Most people have no idea of what we have to freakin’ do… and I am happy for them… (not beig sarcastic… sincere)
I gave up too. I say I have a odd form of Type 1 and that my pancreas is about to give out. I usually don’t get anymore questions after that. It might not be 100% accurate, but it resolves the issue.
I say I have Type 1 diabetes. I had rapid-onset Type 1 at age 35 (along with Hashimoto’s disease, another autoimmune disease that is linked to Type 1), and I am very insulin-sensitive (quite the opposite of insulin resistant). It is just a myth that Type 1 diabetes is a childhood disease. I personally think it works against us to say we have Type 1.5 or LADA. A new book, “Type 1 Diabetes in Adults: Principles and Practice” (Informa Healthcare, 2008) says that adult-onset autoimmune diabetes is two to three times more common than classic childhood onset autoimmune diabetes (p. 27). Those of us diagnosed as adults represent the vast majority of Type 1’s. The Expert Committee on the Diagnosis and Classification of Diabetes Mellitus doesn’t recognize Type 1.5 or LADA; the Expert Committee says, “Type 1 diabetes results from a cellular-mediated autoimmune destruction of the beta-cells of the pancreas. In Type 1 diabetes, the rate of beta-cell destruction is quite variable, being rapid in some individuals (mainly infants and children) and slow in others (mainly adults).”

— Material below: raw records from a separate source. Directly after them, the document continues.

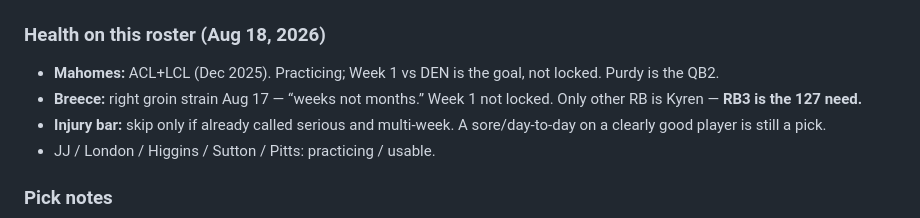
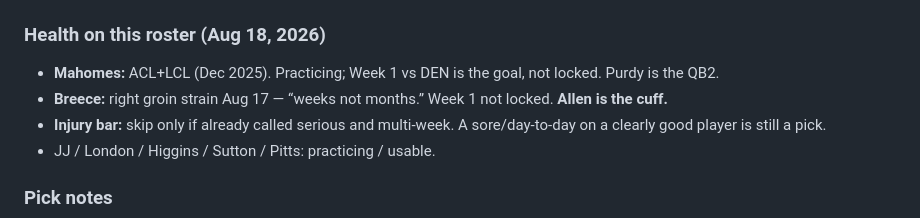
Before and after one commit to ronnieohaynes/ronniemanziel, a Markdown page: leagues/sleeper-bada-bing.md, the part around the change. Rendered like a GitHub page.

Commit message:
Note that Allen is the Breece cuff on the roster
Co-authored-by: ronnieohaynes <ronnieohaynes@users.noreply.github.com>

```diff
--- a/leagues/sleeper-bada-bing.md
+++ b/leagues/sleeper-bada-bing.md
@@ -84,7 +84,7 @@
 
 ### Health on this roster (Aug 18, 2026)
 - **Mahomes:** ACL+LCL (Dec 2025). Practicing; Week 1 vs DEN is the goal, not locked. Purdy is the QB2.
-- **Breece:** right groin strain Aug 17 — “weeks not months.” Week 1 not locked. Only other RB is Kyren — **RB3 is the 127 need.**
+- **Breece:** right groin strain Aug 17 — “weeks not months.” Week 1 not locked. **Allen is the cuff.**
 - **Injury bar:** skip only if already called serious and multi-week. A sore/day-to-day on a clearly good player is still a pick.
 - JJ / London / Higgins / Sutton / Pitts: practicing / usable.
 
```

I tell people I am Type 1.5/LADA. I want everyone to be aware the we are here!!! I explain and tell them to look it up on the net. My endo said I should just say type 1 to regular dr’s. HE said it confuses them.
Yes I agree that’s probably why so many of us are misdiagnosed. I was diagnosed at 38… of course as T2 and my PCP even said I was insulin resistant since I still made insulin…My Endo agreed, I do make insulin, just not enough which is often the case with adults with T1. He has not yet used the term T1.5 or LADA ; he writes “T1 insulin deficient” on my forms for diagnosis. My CDE did mention she thought T1.5 is what I have and said her boss recently (Jan or Feb) attended a seminar where T1.5 was being discussed. It seems like it is just now becoming a term in the main stream medical community. With that said… I also just tell people I am T1. If they seem to grasp that concept I may continue to ramble on about T1.5 … especially among family.
The scary part is that most people go to their PCP first so it seems that’s where most of the education needs to start. They need to recognize the symptoms and order the proper tests…or just send you to an endo early on.
I also usually say type 1.
Interestingly, the internal medicine doctor at the emergency room diagnosed me as type 1.5 at the age of 21. My endo corrected him and said that type 1.5 doesn’t exist-- it’s just late onset type 1.
I also had rapid onset (definitely less than 9 months, from normal fasting BG level to over 600). So I don’t even know if I should be called LADA or type 1??
Generally I say type 1 since most of the people can’t get the two main types straight. However, most of the doctors I speak to and work with believe (and so do I) that LADA is simply type 1 that progresses more slowly than traditional type 1s. So you aren’t lying when you say you are a type 1.
A lot of the confusion may stem from the insurance companies too. I was originally diagnosed as T2–age 34, relatively thin, no family hx of diabetes. After my referral to an endo, he said T1.5. Because the medical community cannot agree on type 1.5, the insurance companies do not recognize type 1.5. Thus, for insurance companies, I am type 2 until I am totally insulin dependent.
To others, I typically say type 1.5. Yes, a brief explanation usually follows. Perhaps we can help spread the word…
lol…I was dx w/ type 1.5 at 22 finally someone my age w/ LADA.
I apoligize for my ignorance. I have been a type 1 diabetic for 20 years. I tried to reverse in the blog to see what LADA refers to, but no such luck. What does the acronym stand for?